We also visited with a couple from the Netherlands. They are completing their fourth major tour of the US. The guy was pulling a BOB so I immediately thought of Dan and his trailer. They passed us as we were sitting down to eat our second breakfast (or was it our first lunch? We are eating so much food that it gets confusing) and they took a picture of us. So somewhere, on a Dutch blog is a picture of us and our food.

And then there is Bob.
It was the third day and Noah and I were riding on the Erie Canal Trail through Rochester. The trail gets very confusing. Last year, when I rode here, I had to ask four different people for directions before I made it successfully to my destination. So I was pretty apprehensive about biking through Rochester-but then we met Bob.

We were riding along at a pretty slow pace when a guy caught up to us and asked where we were heading. When he found out we going to Holley for the night, he told us that he was going that way and he could take us through the city.

Suddenly, we found ourselves in the hands of a capable, friendly guide. Bob commutes this route several times a week, so he was a total pro, escorting us safely through each turn and intersection. We had been planning to spent the night at an RV park but he told us that we could  camp at the drawbridge in Holley. We are not the only touring cyclists Bob has rescued, he definitely needs an official “Guide of Rochester” title.

It was beyond amazing to be riding another cyclist’s commuting route alongside of them. Bob was a great, interesting person  to talk to and before Noah and I knew it we had made it past the city. Once Bob left us, Noah and I flew along the trail with wide grins spreading across our faces. Bob had saved us time and money. But most importantly, he had boosted our spirits and we reached our campsite that night feeling great.
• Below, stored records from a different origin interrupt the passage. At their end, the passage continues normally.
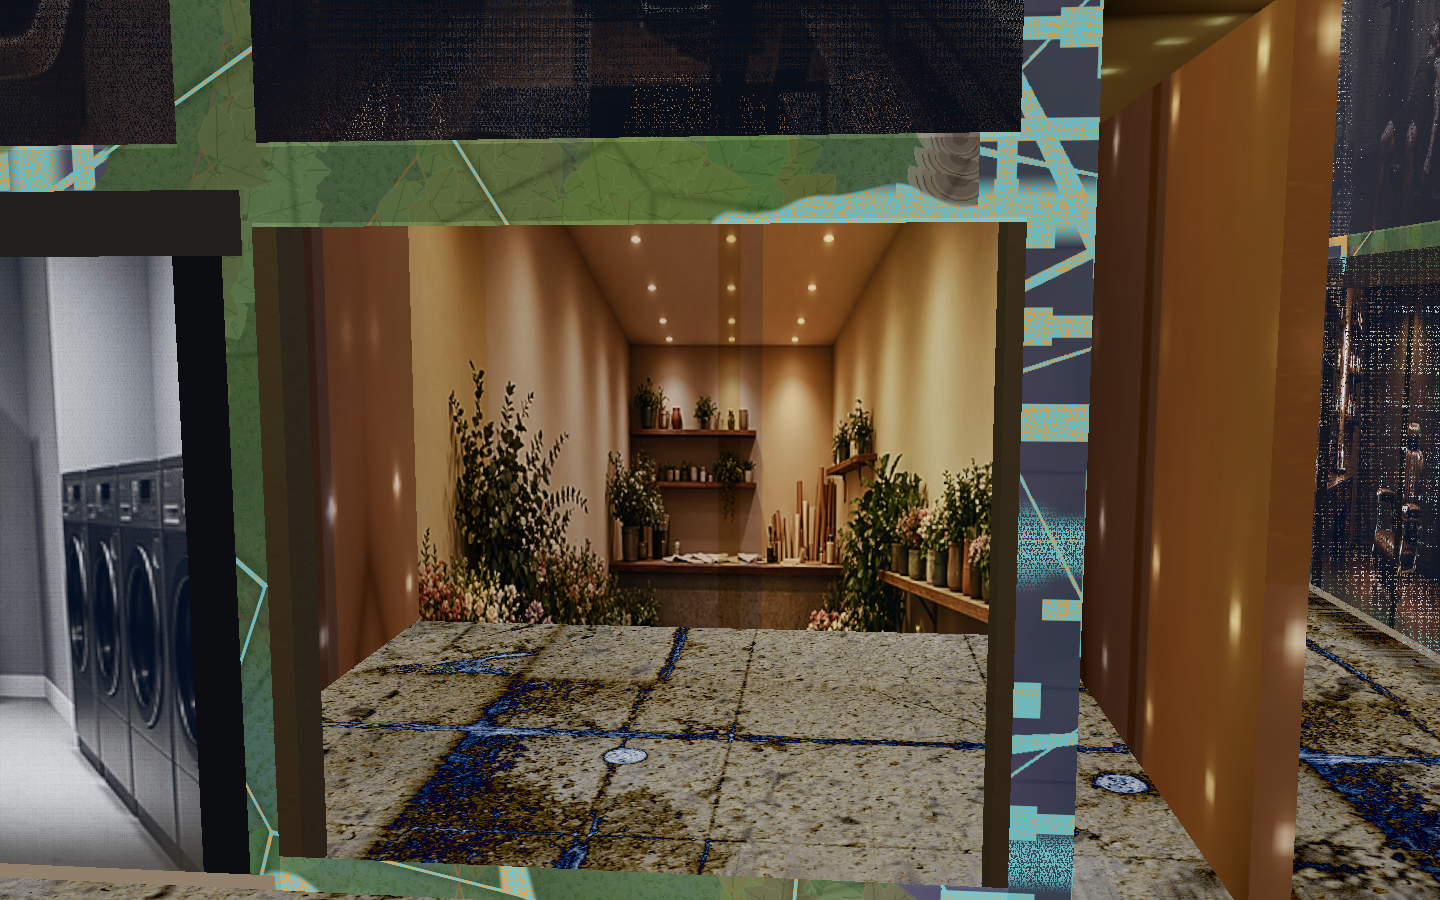
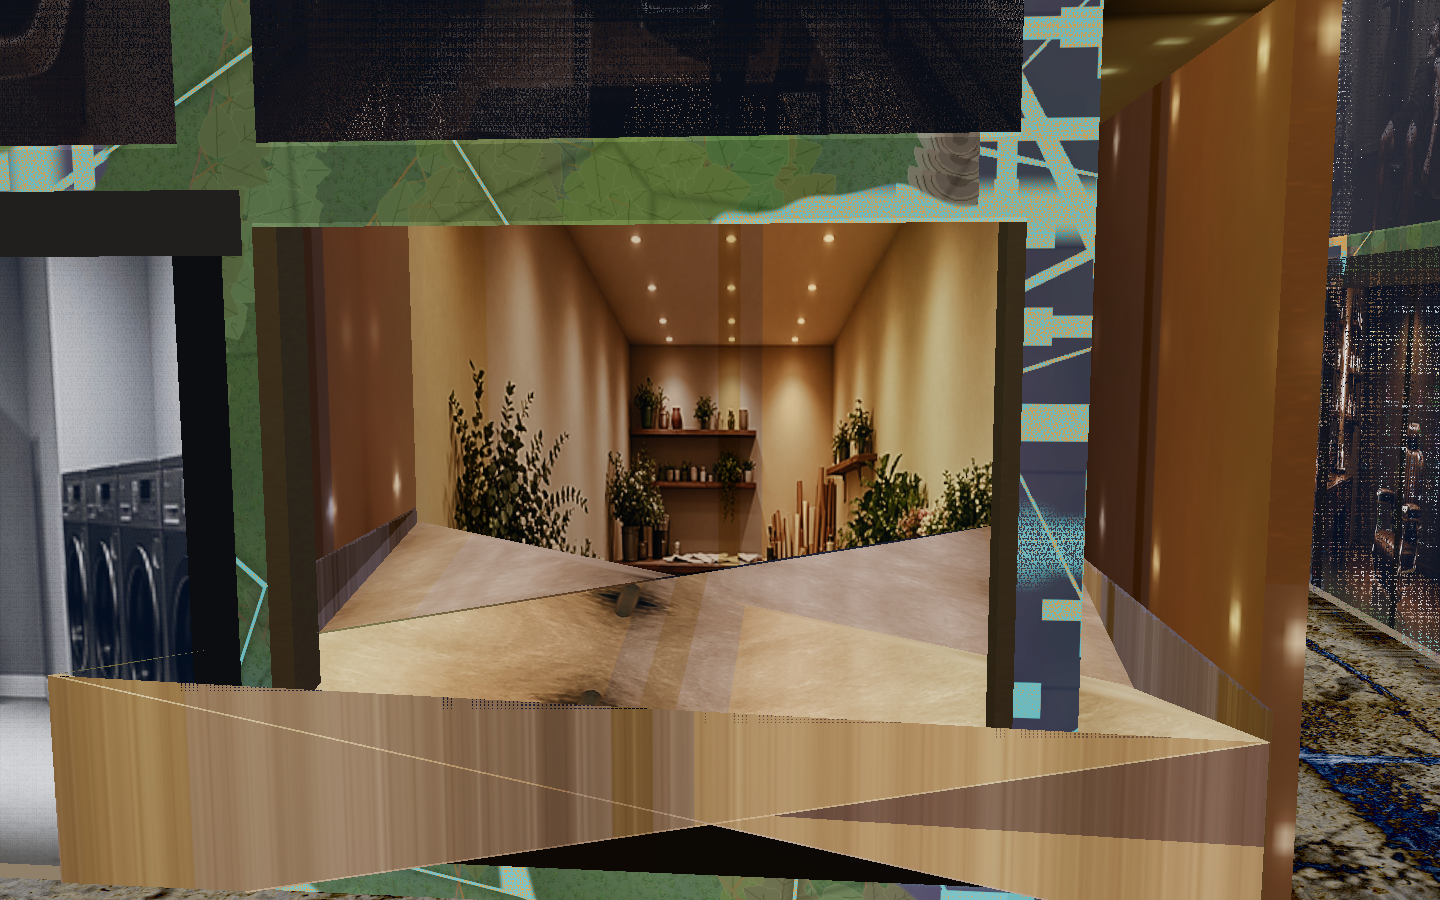
Keep promenade concrete outside the shop threshold.
The baked atlas floor sat under the lot pad and quay slab, so outdoor concrete showed through the fenestra. Lift that floor to the sill and clip those treads at the façade.

Changed region(s): [[0.0312, 0.56, 0.9062, 1.0]]

diff --git a/harbor.html b/harbor.html
@@ -724,6 +724,9 @@ const sidewalkMat = new THREE.ShaderMaterial({
     uFogDensity: { value: 0.018 },
     uStreetAtlas: { value: streetAtlasPlaceholder },
     uStreetOn: { value: 0 },
+    uBayClip: { value: 0 },
+    uBayMin: { value: new THREE.Vector3() },
+    uBayMax: { value: new THREE.Vector3() },
   },
   vertexShader: /* glsl */`
     varying vec2 vUv;
@@ -740,9 +743,15 @@ const sidewalkMat = new THREE.ShaderMaterial({
     varying vec3 vWorldPos;
     uniform vec3 uFogColor;
     uniform float uFogDensity;
+    uniform float uBayClip;
+    uniform vec3 uBayMin;
+    uniform vec3 uBayMax;
     ${NOISE_GLSL}
     ${STREET_CELL_GLSL}
     void main(){
+      // Lot pad shares this tread. Keep it out of the one shop interior.
+      if (uBayClip > 0.5 && vWorldPos.x > uBayMin.x && vWorldPos.x < uBayMax.x
+          && vWorldPos.z > uBayMin.z && vWorldPos.z < uBayMax.z) discard;
       vec3 col;
       if (uStreetOn < 0.5) {
         col = vec3(0.14, 0.145, 0.17);
@@ -2392,6 +2401,60 @@ function shopFenestraCell(halfAlong) {
   }
   return best;
 }
+// AtlasFloor is one glTF primitive. Its top sits on local y=0, which the
+// opening fit places under the promenade. Slide that primitive up and pull
+// its street edge out to the façade plane.
+function liftAtlasFloor(root, worldY, facadeLocalZ) {
+  root.updateMatrixWorld(true);
+  const s = root.scale.x || 1;
+  root.traverse((obj) => {
+    if (!obj.isMesh || !obj.geometry) return;
+    const mats = Array.isArray(obj.material) ? obj.material : [obj.material];
+    const geo = obj.geometry;
+    const pos = geo.getAttribute('position');
+    if (!pos) return;
+    const index = geo.getIndex();
+    const groups = geo.groups && geo.groups.length
+      ? geo.groups
+      : [{ start: 0, count: index ? index.count : pos.count, materialIndex: 0 }];
+    const ids = [];
+    for (const g of groups) {
+      const mat = mats[g.materialIndex] || mats[0];
+      if (!mat || mat.name !== 'AtlasFloor') continue;
+      const end = g.start + g.count;
+      if (index) {
+        for (let i = g.start; i < end; i++) ids.push(index.getX(i));
+      } else {
+        for (let i = g.start; i < end; i++) ids.push(i);
+      }
+    }
+    if (!ids.length) return;
+    let maxY = -1e9;
+    let maxZ = -1e9;
+    for (let k = 0; k < ids.length; k++) {
+      maxY = Math.max(maxY, pos.getY(ids[k]));
+      maxZ = Math.max(maxZ, pos.getZ(ids[k]));
+    }
+    const delta = (worldY - root.position.y) / s - maxY;
+    const lip = facadeLocalZ + 0.01;
+    for (let k = 0; k < ids.length; k++) {
+      const i = ids[k];
+      pos.setY(i, pos.getY(i) + delta);
+      if (pos.getZ(i) > maxZ - 0.025) pos.setZ(i, Math.max(pos.getZ(i), lip));
+    }
+    pos.needsUpdate = true;
+    geo.computeVertexNormals();
+    if (geo.boundingSphere) geo.computeBoundingSphere();
+    if (geo.boundingBox) geo.computeBoundingBox();
+    obj.frustumCulled = false;
+    mats.forEach((mat) => {
+      if (!mat || mat.name !== 'AtlasFloor') return;
+      mat.polygonOffset = true;
+      mat.polygonOffsetFactor = -2;
+      mat.polygonOffsetUnits = -2;
+    });
+  });
+}
 function mountQuayBakeBay() {
   const base = new URL('./07-advanced-assets/a01-bake/', import.meta.url);
   const texLoader = new THREE.TextureLoader();
@@ -2463,6 +2526,29 @@ function mountQuayBakeBay() {
     const worldX = box.x + uCenter;
     const faceZ = box.z + box.d * 0.5;
     root.position.set(worldX, holeCy - openCy * s, faceZ - 0.03);
+    // Lot pad tops out near y=0.058 and the quay slab sits at y=0.04.
+    // The baked floor is at local y=0, which lands below both and leaves
+    // outdoor concrete in the opening. Raise the atlas floor above that
+    // tread and run its lip to the façade so the interior meets the sill.
+    const floorY = 0.075;
+    liftAtlasFloor(root, floorY, (faceZ - root.position.z) / s);
+    const roomW = meta.roomW || 2.4;
+    const roomD = meta.roomD || 2.1;
+    const bayMin = new THREE.Vector3(
+      worldX - roomW * s * 0.5 - 0.02,
+      0,
+      faceZ - roomD * s - 0.06
+    );
+    const bayMax = new THREE.Vector3(
+      worldX + roomW * s * 0.5 + 0.02,
+      1,
+      faceZ - 0.012
+    );
+    for (const mat of [quayMat, sidewalkMat]) {
+      mat.uniforms.uBayClip.value = 1;
+      mat.uniforms.uBayMin.value.copy(bayMin);
+      mat.uniforms.uBayMax.value.copy(bayMax);
+    }
     scene.add(root);
     buildingMat.uniforms.uBakeBay.value = box.i;
     buildingMat.uniforms.uBakeCenter.value = uCenter;
@@ -2472,6 +2558,7 @@ function mountQuayBakeBay() {
     window.__harborBakeBay = {
       i: box.i, x: box.x, z: box.z, w: box.w, d: box.d, s,
       col: cell.col, center: uCenter, worldX, half: uHalf, bot: uBot, top: uTop,
+      floorY, faceZ,
     };
     if (wantFrame && controls) {
       // Eye on this one cell, not the massing center (that center is the pier).
@@ -3018,6 +3105,9 @@ const quayMat = new THREE.ShaderMaterial({
     uTime: { value: 0 },
     uPointer: { value: new THREE.Vector2(0, 0) },
     uAmp: { value: freezeMotion ? 0 : 0.1 },
+    uBayClip: { value: 0 },
+    uBayMin: { value: new THREE.Vector3() },
+    uBayMax: { value: new THREE.Vector3() },
   },
   vertexShader: /* glsl */`
     uniform float uTime;
@@ -3043,11 +3133,18 @@ const quayMat = new THREE.ShaderMaterial({
   fragmentShader: /* glsl */`
     uniform float uTime;
     uniform vec2 uPointer;
+    uniform float uBayClip;
+    uniform vec3 uBayMin;
+    uniform vec3 uBayMax;
     varying vec2 vUv;
     varying vec3 vPos;
     varying vec3 vWorldPos;
     ${NOISE_GLSL}
     void main(){
+      // Promenade stops at the shop threshold. The slab otherwise runs
+      // through the façade and reads as concrete inside the bay.
+      if (uBayClip > 0.5 && vWorldPos.x > uBayMin.x && vWorldPos.x < uBayMax.x
+          && vWorldPos.z > uBayMin.z && vWorldPos.z < uBayMax.z) discard;
       vec3 stone = vec3(0.08, 0.09, 0.13);
       float grain = fbm(vUv * 18.0 + uTime * 0.05);
       stone += grain * 0.045;

diff --git a/NOTES-ADVANCED-A01.md b/NOTES-ADVANCED-A01.md
@@ -80,7 +80,7 @@ Headless Blender 4.2 `Image.save()` writes a black PNG for generated float image
 
 The façade grid is shop | pier | shop. `faceAlong` is metres from the massing center, and cell 0 is `[0, 0.76)`, so x = 0 is the pier between two shops, not the middle of a bay. An earlier hole used `abs(faceAlong) <= uBakeHalf` and sat across that pier, reading as a third room between two atlas stickers. The hole is now one cell's glass only (shop mullion 0.04 / 0.045, plinth at 0.12 m), and the GLB opening is scaled and shifted onto that same rect. The neighboring shop pane and the pier stay on the atlas path.
 
-The GLB interior is `shop-atlas.png` cell 6 — the same ground-floor sheet as the neighboring shop stickers (`uShopAtlas`), not a parallel plaster set. Harbor and the drill keep `lightMapIntensity` at `1.55` on materials named `Atlas*` so that photograph stays in the sticker range. The bay floor is that cell's interior foreground, not promenade concrete.
+The GLB interior is `shop-atlas.png` cell 6 — the same ground-floor sheet as the neighboring shop stickers (`uShopAtlas`), not a parallel plaster set. Harbor and the drill keep `lightMapIntensity` at `1.55` on materials named `Atlas*` so that photograph stays in the sticker range. The bay floor is that cell's interior foreground. The opening fit used to leave that floor under the lot pad and the quay slab, so promenade concrete showed through the glass. Harbor lifts `AtlasFloor` above that tread and clips the quay and sidewalk shaders to the façade, so outdoor concrete stops at the threshold.
 
 Street ground, deck plank atlas, prop wear, fleet, lamp props, water, pennants, and buoyancy/physics are untouched. If the GLB fails to load, `uBakeBay` stays `-1` and every pane stays on the atlas path.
When we got to Holley, I talked to the lady who was working at the drawbridge about spending the night. Jane was the sweetest lady we have met so far. We chatted about Colorado and in the morning, while we leaving, she called across the canal to wish us well.

Saturday night, we slept over at a friend’s house, which was a nice little break from camping. We hung out and skyped our brother out in Colorado, it is hard to believe we get to see him soon!

Guess what came in the mail today?

SAMSUNG CAMERA PICTURES

One of my brothers has been living out in Colorado for the past few years and although my sister and parents have gone out to see him, I haven’t had the chance to visit him yet. But this summer my brother Noah and I have decided that it is high time to get a move on it and go to the great state of Colorado to visit our brother. Since it is scientific fact that cycling is the best method of transportation, we are making preparations to bike out west. (You can’t argue against science after all!)

Today our maps came in the mail from the Adventure Cycling Association and I am beside myself with excitement. We are going to ride down to the Erie Canal trail and take it to Buffalo, then hop on the Underground Railroad route and follow it until we reach the Trans America. Then we will stay on the Trans America trail and eventually arrive in Colorado (if we manage to follow the maps properly). Here is a rough sketch of our planned route, starting from where we reach the Erie Canal.

We are expecting to leave at the tail end of May, so there is a lot of planning to do and much gear to buy. Is this actually happing? I think this is actually happing!